TASK GOAL:
The string "frac" may appear on lines of the entries below; report how many such lines there are, and only that.

%%

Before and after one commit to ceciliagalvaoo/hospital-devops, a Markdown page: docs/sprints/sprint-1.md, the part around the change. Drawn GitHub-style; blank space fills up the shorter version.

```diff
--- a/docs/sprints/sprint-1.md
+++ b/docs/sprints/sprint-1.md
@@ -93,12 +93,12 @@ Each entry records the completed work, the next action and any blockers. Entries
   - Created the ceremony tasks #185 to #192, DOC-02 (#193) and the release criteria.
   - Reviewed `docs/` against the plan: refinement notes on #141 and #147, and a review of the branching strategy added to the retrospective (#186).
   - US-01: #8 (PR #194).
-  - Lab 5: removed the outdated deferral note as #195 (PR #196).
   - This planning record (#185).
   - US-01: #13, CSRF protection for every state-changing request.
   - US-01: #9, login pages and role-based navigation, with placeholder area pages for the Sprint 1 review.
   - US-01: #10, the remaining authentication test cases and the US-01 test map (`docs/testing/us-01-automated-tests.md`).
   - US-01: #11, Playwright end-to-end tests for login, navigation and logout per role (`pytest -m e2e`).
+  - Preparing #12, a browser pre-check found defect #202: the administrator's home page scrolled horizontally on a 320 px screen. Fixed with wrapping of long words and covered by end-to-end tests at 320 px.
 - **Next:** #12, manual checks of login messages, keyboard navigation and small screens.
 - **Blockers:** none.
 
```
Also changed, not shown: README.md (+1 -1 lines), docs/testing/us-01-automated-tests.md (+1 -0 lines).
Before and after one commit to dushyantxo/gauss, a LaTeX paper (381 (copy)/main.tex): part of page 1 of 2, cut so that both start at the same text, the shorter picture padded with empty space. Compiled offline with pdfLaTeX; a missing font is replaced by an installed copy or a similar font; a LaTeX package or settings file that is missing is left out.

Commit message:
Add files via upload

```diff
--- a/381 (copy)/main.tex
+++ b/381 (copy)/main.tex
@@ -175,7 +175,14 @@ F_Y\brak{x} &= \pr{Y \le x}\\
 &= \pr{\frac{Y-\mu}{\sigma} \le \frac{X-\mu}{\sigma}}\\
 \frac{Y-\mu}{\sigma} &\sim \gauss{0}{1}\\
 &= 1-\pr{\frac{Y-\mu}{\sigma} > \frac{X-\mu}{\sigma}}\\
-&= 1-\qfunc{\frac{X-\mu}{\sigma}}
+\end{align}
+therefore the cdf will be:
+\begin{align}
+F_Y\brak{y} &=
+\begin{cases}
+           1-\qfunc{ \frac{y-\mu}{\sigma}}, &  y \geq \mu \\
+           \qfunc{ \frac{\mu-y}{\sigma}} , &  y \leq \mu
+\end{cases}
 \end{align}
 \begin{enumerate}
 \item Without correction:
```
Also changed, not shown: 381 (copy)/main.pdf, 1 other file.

%%

RESPONSE TO THIS EXERCISE:
6